● **What is being asked**
Of the lines below, count those containing the word "Data". Reply with the number alone.
%%
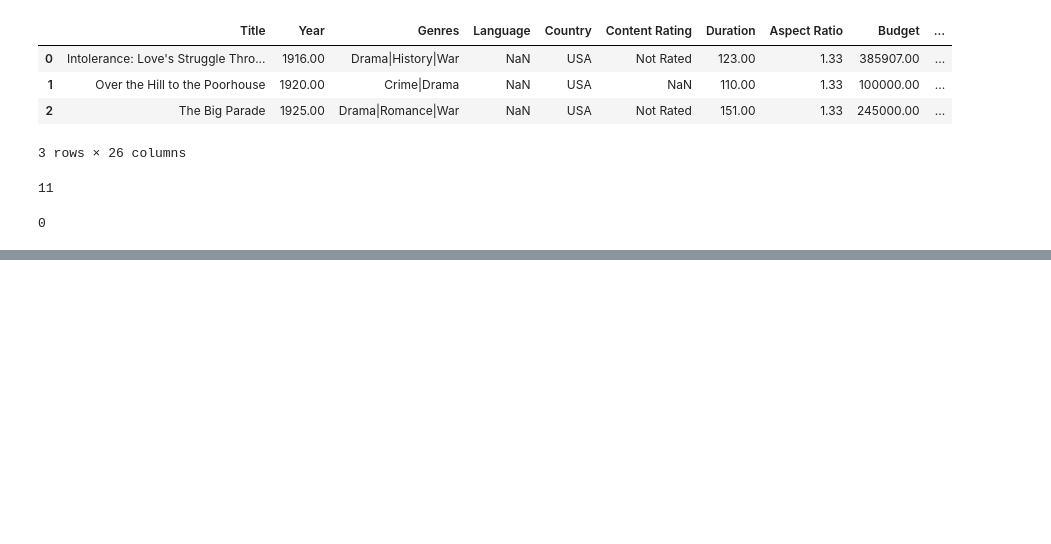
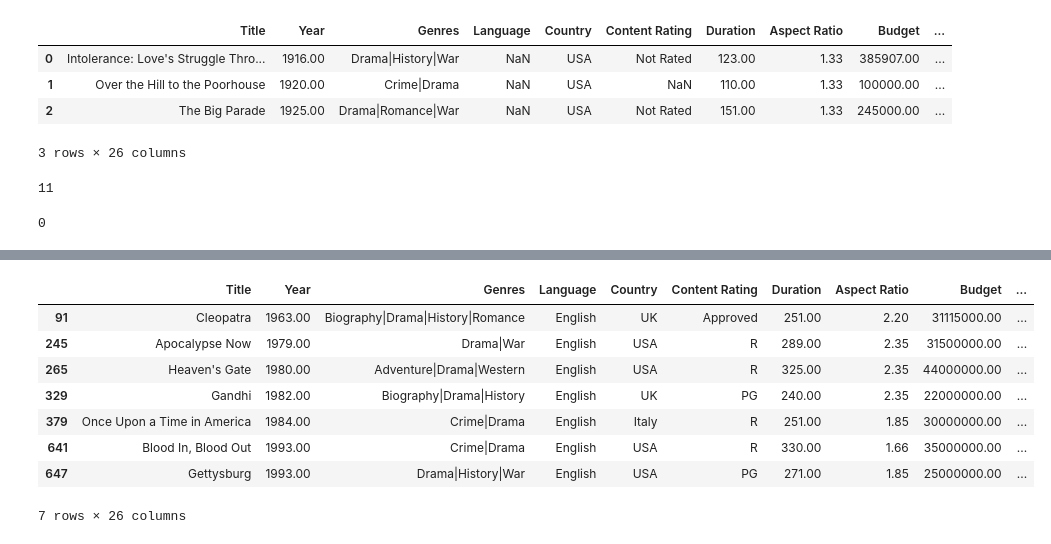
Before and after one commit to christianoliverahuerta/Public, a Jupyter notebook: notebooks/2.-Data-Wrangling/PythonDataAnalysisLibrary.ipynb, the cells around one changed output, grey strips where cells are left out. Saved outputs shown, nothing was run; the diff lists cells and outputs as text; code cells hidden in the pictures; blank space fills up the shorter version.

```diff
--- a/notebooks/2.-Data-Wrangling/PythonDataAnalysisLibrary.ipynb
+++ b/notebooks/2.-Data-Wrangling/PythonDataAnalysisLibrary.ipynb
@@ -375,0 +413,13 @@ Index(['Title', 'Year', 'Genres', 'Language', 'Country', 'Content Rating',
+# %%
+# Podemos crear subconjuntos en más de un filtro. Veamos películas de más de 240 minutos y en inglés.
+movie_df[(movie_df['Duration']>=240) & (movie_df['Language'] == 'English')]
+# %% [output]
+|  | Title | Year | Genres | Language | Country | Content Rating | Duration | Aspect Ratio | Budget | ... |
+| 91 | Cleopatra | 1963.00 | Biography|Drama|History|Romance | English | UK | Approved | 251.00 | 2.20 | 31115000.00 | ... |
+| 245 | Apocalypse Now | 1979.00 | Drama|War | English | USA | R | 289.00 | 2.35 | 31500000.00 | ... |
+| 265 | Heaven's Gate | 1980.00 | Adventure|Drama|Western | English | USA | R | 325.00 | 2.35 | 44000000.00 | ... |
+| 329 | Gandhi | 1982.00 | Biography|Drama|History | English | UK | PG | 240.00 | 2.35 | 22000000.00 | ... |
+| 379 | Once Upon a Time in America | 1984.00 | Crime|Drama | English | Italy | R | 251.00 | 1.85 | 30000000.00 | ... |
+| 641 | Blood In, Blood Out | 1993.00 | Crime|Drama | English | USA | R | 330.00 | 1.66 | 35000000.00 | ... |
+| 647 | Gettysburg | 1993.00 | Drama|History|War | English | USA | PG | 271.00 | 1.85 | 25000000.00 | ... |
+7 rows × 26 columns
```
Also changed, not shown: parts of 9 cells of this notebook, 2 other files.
%%
● **Output below**
3